I was doing some work in Adobe Lightroom last week when I stumbled upon an idea for a post. The project I was working on called for a certain black and white look for a photograph. I wasn’t sure exactly what I wanted, but I was definitely sure that I didn’t want to create one black and white virtual copy of a photo and then create brand new ones thereafter. My idea was to create one black and white virtual copy of the photo, work on it, and then create another copy based on the one I just made changes to. I could repeat the process as much as I needed to and constantly build from what I had already done. Doing this would quickly and efficiently lead me to my desired result.
I completed the project successfully. Since I had saved so much time with the technique I used, I decided to share it here. It’s a small tip, but one that can have profound time saving advantages.
In today’s post, I’ll be using a demo photo to go through the same exact process as I followed with my project last week. I’ll start with the original photo and create a sequence of changes via the use of virtual copies in Adobe Lightroom.
The photo I’ll be working on today to demonstrate the necessary steps in this tutorial is below. It’s the perfect photo to transform into black and white. It’s simply fierce.
Creating Virtual Copies
If you aren’t experienced with creating virtual copies in Adobe Lightroom, have no fear. I’ve already written a few good posts on the topic. Check them out below.
Just for this post, I’ll go ahead and create a new virtual copy now.
The first thing I’ll do is launch Lightroom and click on the Develop tab up at the top of the application. This will bring me to the photos I already imported a while back. I’ll move through the filmstrip view at the bottom of Lightroom until I locate the image I’d like to work with.
Next, I’ll right-click on the owl thumbnail (or larger version of the photo in the center Content panel) and select Create Virtual Copy from the menu that appears.
Doing this will give me two similar looking thumbnails down in the filmstrip view. The original and the virtual copy. To learn what exactly a virtual copy is, please read this post.
Transforming to Black & White
Converting an image (or virtual copy) from color to black and white in Lightroom is simple. All that needs to be done is to click on the Black & White link in the Basic panel.

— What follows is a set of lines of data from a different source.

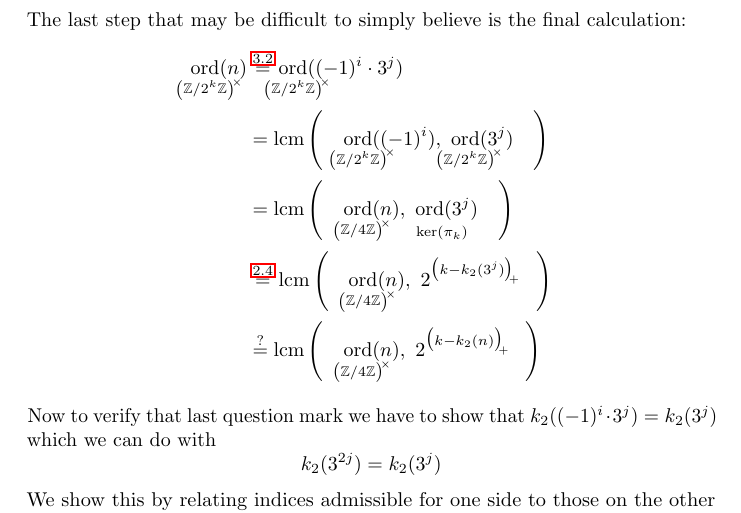
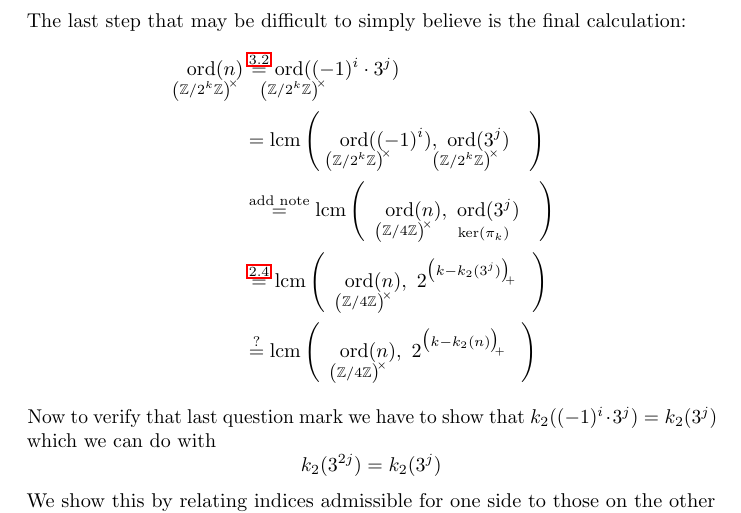
Before and after one commit to Askhor/Order-Formula, a LaTeX document (Order Formula.tex): part of page 8 of 12, cut so that both start at the same text. Compiled offline with pdfLaTeX.

Commit message:
Update Order Formula.tex

```diff
--- a/Order Formula.tex
+++ b/Order Formula.tex
@@ -460,7 +460,7 @@
 				\ordmult{2^k}(n)
 				&\stackrel{\ref{lemma:3.2}}{=}	\ordmult{2^k}((-1)^i · 3^j) \\
 				&= 								\lcm\left(\quad \ordmult{2^k}((-1)^i),\ \ordmult{2^k}(3^j)\quad \right) \\
-				&= 								\lcm\left(\quad \ordmult{4}(n),\ \ordker{π_k}(3^j)\quad \right) \\
+				&\stackrel{\text{add note}}{=} 								\lcm\left(\quad \ordmult{4}(n),\ \ordker{π_k}(3^j)\quad \right) \\
 				&\stackrel{\ref{lemma:4}}{=} 								\lcm\left(\quad \ordmult{4}(n),\ 2^{\pospart{k - k_2(3^j)}} \quad \right) \\
 				&\stackrel{?}{=} 				\lcm\left(\quad \ordmult{4}(n),\ 2^{\pospart{k - k_2(n)}} \quad \right) \\
 			\end{split}
```
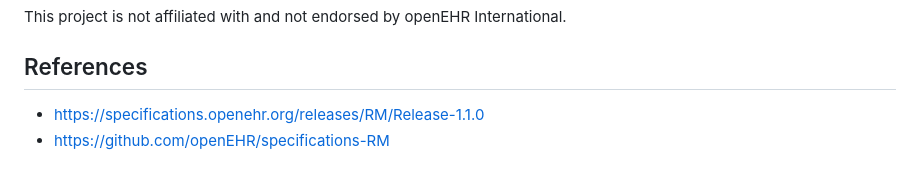
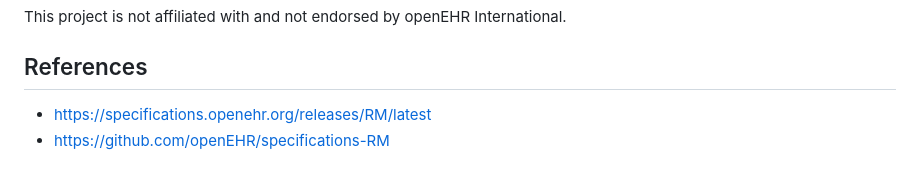
Before and after one commit to openehr4j/openehr-rm-4j, a Markdown page: README.md, the part around the change. GitHub-like rendering.

Commit message:
docs: add link to latest version of spec

```diff
--- a/README.md
+++ b/README.md
@@ -236,5 +236,5 @@ This project is not affiliated with and not endorsed by openEHR International.
 
 ## References
 
-- https://specifications.openehr.org/releases/RM/Release-1.1.0
+- https://specifications.openehr.org/releases/RM/latest
 - https://github.com/openEHR/specifications-RM
```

I’ll do this now for the virtual copy I just created.
Clicking this link will instantly turn any color photo to black and white.
Creating a Sequence of Changes
In this section, I’ll get to the point of this post. I don’t really need to change this photo for any particular reason. I’m merely going to change it to demonstrate how I can do it in a logical order so things make more sense later on.
Okay, I have my original image and I already made a black and white virtual copy. Let’s say that I have a client who wants to see three versions of the black and white. They would like to browse incremental changes, starting with just the plain black and white conversion and continuing on with further changes for each additional photo. This isn’t difficult to achieve at all.
Since I already have the black and white version, I’m done with that. That’s one down. Now, if I were to go ahead and make another virtual copy from the original color version, I’d have to repeat the step of converting the copy to black and white again. To keep things as efficient as I can, I’ll make the next virtual copy from the black and white copy I already made. This is important to understand. I’ll need to right-click on the virtual copy. I’ll do that now.
If I had copied the color image, I’d have two color images right now. That wouldn’t be all too helpful.
I’m going to go ahead and make some changes to this new copy. I’ll push the sliders around a bit.
So far, I’ve got two versions of the black and white image to show the client. All I need is one more.
Since I’m building a sequence here, I’ll need to work from the copy with my most recent changes. To accomplish this, I’ll right click on this latest copy and create another (and final) virtual copy. This last copy will automatically incorporate all the changes I’ve made thus far. After that, I’ll make a few more changes in the Basic panel.
The Method to Create an Efficient Sequence of Changes
I know I’m repeating myself here, but this really is the point of this post. The create an efficient sequence of changes using virtual copies in Adobe Lightroom, you need to build from the most recent virtual copy created. By doing this, all previous changes will be saved and applied to the newest version. You won’t need to apply anything again – it’ll all be done already.
There we have it. I hope I explained this post clearly and effectively. If you have any questions or concerns, please let me know in the comment section below. Thanks for reading!